Wilma and Cherry (our tortoises to new readers!) have awoken from their long winter slumber and are now roaming about the greenhouse at a stately pace, basking in its warmth. It’s been rather quiet in there these past few months, so it’s all the more exhilarating to see signs of life – tortoises and seedlings alike! On the latter front, I’m keenly awaiting all my annuals as they take root, but especially my favourite from last year: the strawflower. I’m trying out some new colours to sit alongside the peachy hues that were so lovely last summer. Fingers crossed for them – I can’t wait to show you once they come into bloom.

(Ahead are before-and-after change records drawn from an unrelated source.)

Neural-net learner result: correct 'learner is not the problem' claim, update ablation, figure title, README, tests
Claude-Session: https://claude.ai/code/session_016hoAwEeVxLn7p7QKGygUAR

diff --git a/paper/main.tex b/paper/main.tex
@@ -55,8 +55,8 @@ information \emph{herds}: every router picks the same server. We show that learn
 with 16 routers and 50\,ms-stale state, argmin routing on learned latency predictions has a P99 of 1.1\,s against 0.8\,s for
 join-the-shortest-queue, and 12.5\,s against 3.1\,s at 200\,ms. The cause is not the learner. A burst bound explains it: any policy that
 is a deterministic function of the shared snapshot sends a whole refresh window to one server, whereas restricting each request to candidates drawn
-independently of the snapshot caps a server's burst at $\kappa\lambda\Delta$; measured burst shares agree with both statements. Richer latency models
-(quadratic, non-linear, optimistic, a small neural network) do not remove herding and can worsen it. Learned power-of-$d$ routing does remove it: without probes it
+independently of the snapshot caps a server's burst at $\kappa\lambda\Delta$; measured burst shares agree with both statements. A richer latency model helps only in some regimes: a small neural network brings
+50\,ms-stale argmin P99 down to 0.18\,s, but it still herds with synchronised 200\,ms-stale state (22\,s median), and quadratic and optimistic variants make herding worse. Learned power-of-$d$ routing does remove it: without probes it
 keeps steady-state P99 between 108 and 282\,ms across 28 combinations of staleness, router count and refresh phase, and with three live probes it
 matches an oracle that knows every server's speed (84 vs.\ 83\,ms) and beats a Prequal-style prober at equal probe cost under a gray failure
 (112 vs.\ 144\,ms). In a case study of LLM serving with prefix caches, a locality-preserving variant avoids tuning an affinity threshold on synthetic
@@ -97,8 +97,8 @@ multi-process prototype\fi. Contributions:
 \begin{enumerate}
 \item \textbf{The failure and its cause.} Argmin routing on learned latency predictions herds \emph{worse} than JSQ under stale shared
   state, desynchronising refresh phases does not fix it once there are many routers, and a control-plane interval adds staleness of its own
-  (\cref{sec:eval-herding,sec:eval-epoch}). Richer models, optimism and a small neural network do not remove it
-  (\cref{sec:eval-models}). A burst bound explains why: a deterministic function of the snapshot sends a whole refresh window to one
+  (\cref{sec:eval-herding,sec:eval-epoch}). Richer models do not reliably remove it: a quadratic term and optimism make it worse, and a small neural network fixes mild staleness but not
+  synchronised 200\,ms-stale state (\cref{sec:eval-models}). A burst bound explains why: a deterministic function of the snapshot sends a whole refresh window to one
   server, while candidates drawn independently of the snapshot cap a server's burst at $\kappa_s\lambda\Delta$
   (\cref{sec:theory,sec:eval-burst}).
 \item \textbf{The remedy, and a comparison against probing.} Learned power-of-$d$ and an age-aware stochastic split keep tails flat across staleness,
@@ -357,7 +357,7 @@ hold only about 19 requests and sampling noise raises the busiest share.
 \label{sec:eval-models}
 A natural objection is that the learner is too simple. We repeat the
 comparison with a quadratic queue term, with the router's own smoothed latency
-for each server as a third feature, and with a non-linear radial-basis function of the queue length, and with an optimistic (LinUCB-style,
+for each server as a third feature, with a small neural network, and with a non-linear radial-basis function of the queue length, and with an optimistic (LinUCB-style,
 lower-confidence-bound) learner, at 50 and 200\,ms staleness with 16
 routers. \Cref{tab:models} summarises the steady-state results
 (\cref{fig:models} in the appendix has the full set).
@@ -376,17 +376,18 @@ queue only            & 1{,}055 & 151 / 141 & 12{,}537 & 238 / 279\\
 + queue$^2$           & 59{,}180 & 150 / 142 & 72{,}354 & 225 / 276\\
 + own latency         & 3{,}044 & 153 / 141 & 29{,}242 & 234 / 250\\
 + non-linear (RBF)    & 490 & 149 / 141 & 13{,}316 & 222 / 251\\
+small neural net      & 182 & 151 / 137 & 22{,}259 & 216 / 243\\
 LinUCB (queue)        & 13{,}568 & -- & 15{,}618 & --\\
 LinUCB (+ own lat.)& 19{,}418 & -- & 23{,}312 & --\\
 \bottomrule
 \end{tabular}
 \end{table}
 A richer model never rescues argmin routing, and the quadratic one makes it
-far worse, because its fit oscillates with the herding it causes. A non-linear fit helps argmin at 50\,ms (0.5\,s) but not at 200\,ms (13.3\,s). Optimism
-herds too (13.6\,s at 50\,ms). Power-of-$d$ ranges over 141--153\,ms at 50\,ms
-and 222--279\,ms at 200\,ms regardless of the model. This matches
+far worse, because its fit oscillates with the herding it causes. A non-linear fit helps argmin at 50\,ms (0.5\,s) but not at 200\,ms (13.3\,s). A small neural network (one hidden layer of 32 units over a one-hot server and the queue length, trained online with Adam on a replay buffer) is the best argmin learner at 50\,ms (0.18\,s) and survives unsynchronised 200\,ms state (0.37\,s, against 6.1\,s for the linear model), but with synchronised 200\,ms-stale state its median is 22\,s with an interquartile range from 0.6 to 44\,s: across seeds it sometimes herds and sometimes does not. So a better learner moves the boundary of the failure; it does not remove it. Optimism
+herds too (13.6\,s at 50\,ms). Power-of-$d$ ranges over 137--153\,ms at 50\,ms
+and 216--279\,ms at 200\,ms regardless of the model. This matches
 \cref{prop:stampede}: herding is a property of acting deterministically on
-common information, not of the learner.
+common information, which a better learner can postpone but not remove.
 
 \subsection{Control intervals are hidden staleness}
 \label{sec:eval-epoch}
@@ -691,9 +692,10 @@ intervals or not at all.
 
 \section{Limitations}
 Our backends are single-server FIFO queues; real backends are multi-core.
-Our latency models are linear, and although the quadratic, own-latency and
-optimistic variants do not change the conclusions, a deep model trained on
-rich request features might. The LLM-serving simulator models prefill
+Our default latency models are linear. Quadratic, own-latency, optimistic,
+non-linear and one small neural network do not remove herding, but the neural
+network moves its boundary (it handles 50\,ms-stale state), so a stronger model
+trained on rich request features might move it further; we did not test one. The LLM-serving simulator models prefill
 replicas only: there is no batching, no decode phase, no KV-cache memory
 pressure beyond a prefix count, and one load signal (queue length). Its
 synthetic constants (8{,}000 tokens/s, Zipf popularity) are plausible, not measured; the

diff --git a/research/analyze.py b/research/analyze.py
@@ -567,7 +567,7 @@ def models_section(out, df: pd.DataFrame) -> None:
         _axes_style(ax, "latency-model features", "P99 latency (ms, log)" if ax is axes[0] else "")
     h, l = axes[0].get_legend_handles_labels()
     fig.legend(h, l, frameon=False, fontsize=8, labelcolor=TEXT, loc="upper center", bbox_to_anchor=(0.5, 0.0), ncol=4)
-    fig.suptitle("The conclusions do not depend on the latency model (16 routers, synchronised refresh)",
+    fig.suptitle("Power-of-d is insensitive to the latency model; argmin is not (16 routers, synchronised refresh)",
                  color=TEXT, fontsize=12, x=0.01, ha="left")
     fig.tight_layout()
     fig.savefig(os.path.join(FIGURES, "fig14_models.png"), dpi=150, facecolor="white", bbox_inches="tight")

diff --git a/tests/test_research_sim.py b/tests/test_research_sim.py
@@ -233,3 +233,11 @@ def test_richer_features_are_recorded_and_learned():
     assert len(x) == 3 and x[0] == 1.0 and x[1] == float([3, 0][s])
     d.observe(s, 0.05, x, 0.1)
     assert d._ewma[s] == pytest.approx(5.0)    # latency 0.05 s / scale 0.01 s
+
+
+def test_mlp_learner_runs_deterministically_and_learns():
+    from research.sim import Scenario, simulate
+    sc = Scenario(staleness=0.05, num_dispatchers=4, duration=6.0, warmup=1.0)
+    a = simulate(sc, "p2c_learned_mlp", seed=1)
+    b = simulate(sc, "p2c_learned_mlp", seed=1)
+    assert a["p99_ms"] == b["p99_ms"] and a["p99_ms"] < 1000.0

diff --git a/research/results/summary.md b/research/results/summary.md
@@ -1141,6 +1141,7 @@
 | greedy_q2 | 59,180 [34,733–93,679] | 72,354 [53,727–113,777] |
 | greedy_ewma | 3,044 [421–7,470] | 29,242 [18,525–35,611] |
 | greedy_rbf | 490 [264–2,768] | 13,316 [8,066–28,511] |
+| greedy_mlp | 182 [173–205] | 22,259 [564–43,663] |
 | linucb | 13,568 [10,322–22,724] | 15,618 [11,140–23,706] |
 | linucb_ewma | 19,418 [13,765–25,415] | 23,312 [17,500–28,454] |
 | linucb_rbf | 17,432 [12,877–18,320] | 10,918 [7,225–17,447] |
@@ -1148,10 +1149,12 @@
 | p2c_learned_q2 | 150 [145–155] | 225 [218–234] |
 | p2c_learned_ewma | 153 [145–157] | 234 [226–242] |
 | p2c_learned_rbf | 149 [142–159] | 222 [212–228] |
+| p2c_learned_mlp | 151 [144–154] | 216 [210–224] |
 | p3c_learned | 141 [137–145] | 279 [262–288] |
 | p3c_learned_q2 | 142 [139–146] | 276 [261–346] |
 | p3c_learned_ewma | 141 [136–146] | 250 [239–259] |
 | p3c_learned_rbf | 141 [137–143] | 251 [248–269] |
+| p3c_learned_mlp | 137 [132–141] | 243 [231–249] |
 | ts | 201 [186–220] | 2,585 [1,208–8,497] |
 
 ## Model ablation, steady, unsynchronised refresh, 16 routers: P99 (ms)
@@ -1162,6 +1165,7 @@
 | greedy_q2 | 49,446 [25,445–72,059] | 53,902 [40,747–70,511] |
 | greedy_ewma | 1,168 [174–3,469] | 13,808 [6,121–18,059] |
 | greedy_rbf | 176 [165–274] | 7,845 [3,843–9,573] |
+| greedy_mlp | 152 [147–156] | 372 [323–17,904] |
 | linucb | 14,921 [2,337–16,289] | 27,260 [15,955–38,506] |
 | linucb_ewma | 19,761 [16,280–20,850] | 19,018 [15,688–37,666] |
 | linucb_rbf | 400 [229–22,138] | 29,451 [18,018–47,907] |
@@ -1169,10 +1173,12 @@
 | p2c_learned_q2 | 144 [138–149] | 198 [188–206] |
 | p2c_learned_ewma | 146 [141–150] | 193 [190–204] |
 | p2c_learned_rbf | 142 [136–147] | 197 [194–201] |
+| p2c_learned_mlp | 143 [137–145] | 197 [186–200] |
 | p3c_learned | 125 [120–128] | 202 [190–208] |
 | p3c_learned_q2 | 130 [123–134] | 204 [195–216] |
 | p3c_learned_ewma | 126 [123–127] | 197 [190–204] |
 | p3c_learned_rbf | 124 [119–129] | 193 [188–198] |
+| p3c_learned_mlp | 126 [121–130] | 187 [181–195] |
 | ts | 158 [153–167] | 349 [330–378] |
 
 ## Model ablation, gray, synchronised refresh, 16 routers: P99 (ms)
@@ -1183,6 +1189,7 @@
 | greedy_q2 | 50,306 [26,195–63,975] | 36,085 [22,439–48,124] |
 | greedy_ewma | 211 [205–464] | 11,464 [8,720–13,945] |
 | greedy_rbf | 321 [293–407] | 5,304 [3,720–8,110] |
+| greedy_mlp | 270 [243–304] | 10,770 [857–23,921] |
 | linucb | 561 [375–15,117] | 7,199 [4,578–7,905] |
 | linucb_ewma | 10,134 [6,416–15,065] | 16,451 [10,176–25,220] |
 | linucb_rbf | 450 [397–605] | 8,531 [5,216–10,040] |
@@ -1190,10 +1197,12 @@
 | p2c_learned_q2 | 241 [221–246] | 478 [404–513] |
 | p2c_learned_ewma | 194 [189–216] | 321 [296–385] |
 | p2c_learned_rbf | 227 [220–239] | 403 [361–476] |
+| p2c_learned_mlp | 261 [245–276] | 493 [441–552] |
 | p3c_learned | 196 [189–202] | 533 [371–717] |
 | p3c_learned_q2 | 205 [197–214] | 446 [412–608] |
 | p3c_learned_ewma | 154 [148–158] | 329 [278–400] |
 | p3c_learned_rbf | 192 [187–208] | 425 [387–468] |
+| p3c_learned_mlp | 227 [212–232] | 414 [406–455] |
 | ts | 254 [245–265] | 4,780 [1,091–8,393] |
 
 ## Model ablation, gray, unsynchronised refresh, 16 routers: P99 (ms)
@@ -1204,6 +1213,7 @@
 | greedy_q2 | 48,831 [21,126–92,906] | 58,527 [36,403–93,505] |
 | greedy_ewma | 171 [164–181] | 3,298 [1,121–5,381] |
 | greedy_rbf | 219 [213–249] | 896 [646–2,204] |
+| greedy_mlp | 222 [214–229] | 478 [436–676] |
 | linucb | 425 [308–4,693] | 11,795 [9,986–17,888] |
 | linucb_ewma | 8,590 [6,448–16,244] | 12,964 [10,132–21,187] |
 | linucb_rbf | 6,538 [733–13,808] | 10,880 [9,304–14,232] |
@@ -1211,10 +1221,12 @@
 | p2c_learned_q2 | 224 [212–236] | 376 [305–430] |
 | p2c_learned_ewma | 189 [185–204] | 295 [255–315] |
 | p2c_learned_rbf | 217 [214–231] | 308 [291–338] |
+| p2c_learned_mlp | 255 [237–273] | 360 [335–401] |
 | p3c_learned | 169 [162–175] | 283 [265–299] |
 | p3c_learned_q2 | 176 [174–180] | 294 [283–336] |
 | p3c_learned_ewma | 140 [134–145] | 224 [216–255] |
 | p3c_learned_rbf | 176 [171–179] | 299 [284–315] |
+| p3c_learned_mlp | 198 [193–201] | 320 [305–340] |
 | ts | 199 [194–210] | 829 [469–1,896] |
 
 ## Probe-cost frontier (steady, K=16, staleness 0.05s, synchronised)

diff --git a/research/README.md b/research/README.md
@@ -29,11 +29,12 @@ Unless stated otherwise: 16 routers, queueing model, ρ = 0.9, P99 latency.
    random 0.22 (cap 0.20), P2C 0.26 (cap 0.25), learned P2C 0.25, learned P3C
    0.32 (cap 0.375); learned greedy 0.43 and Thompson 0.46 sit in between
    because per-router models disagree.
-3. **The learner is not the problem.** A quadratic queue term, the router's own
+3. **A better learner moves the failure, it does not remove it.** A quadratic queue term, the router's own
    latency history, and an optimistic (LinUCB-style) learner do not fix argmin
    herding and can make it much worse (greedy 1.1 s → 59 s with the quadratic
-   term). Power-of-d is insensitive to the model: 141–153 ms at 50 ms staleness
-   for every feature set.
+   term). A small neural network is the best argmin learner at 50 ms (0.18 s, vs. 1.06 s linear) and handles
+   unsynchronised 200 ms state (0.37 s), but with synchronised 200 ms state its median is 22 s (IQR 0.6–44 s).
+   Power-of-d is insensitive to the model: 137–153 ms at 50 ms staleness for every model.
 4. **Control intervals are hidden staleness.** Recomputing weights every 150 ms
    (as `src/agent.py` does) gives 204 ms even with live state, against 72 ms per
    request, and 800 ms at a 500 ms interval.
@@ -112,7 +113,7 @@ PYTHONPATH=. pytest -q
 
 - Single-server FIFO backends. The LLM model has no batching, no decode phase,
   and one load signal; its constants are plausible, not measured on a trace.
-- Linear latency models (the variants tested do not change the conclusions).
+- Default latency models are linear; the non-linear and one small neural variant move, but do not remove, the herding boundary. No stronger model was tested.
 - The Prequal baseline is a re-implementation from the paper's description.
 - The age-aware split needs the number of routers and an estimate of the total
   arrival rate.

Over the long winter months when there are so few flowers to be seen in the garden, the hellebore feels like it’s sent so that we don’t lose faith and forget what lies in store as soon as spring bursts into life. Maybe that’s why I somehow think of it as a winter flower. But now, as every year, I am reminded afresh that it is in fact in the spring that these beauties really get their moment in the sun. They’re so beautiful when they’re in full bloom – and such long-lasting troopers too! I love watching their transformation from white florals that gradually turn pink- and green-veined as they age, resplendent amidst the blue-toned iris leaves.
I’m keeping everything crossed – fingers, toes, each and every limb – that we have now seen the back of the last frost, not least so that I can now lay off the rhubarb forcer. But in these past few weeks, the sight of its lid having popped off, alerting me to a fresh crop of the pink stuff to harvest, has kept spirits high round here. Let rhubarb crumble season commence!